#### [Work order]
One number should be the full reply: how many lines of the material below contain "supabase".
(Exercise material)
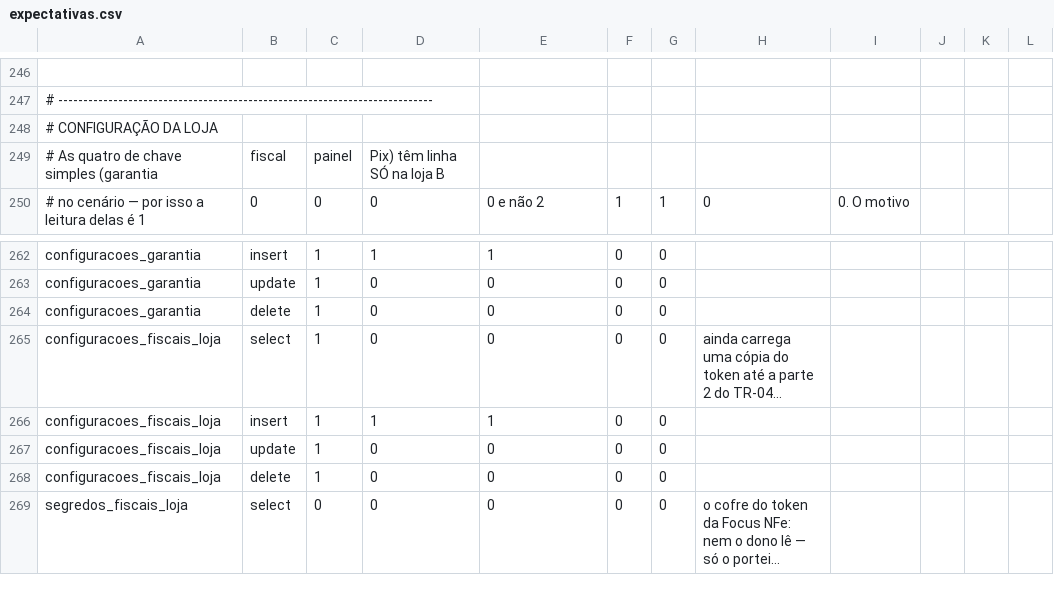
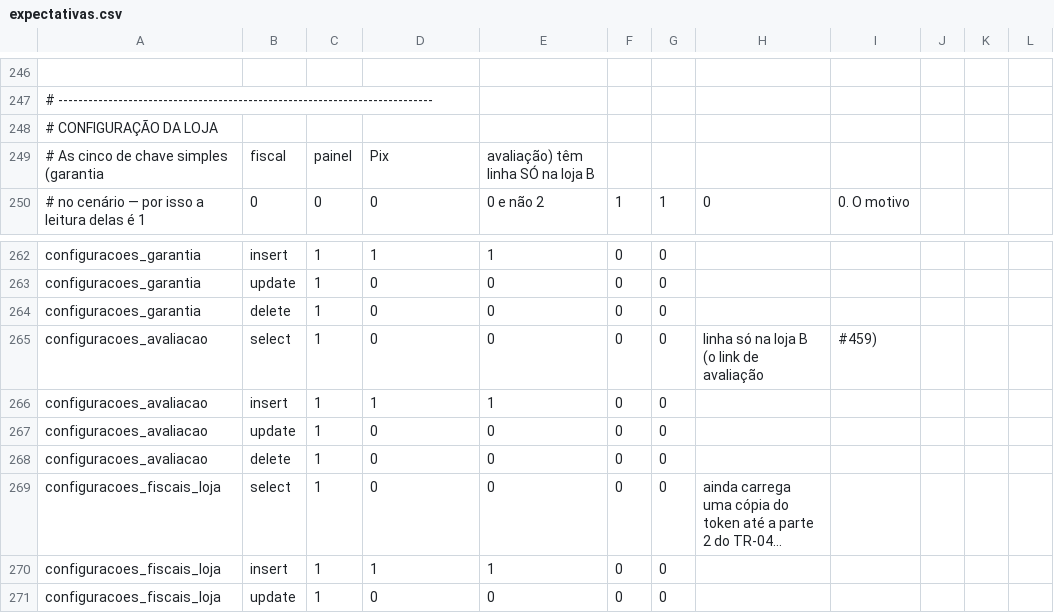
Before and after one commit to sakura-corp/sakura-system-ace, a CSV file: supabase/testes-rls/expectativas.csv, drawn as a sheet; only a part is shown, gaps mark what is left out; the shorter side is filled out with more unchanged rows; long unchanged cells end in …; the diff names each change by its address in the sheet, - before the commit and + after, or states it on an @@ line.

```diff
--- a/supabase/testes-rls/expectativas.csv
+++ b/supabase/testes-rls/expectativas.csv
-A249: # As quatro de chave simples (garantia
+A249: # As cinco de chave simples (garantia
-D249: Pix) têm linha SÓ na loja B
+D249: Pix
-E249: (empty)
+E249: avaliação) têm linha SÓ na loja B
+row 265: configuracoes_avaliacao | select | 1 | 0 | 0 | 0 | 0 | linha só na loja B (o link de avaliação | #459)
+row 266: configuracoes_avaliacao | insert | 1 | 1 | 1 | 0 | 0
+row 267: configuracoes_avaliacao | update | 1 | 0 | 0 | 0 | 0
+row 268: configuracoes_avaliacao | delete | 1 | 0 | 0 | 0 | 0
```
Also changed, not shown: 27 other files.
(End Exercise material)
#### [Problem solution]
3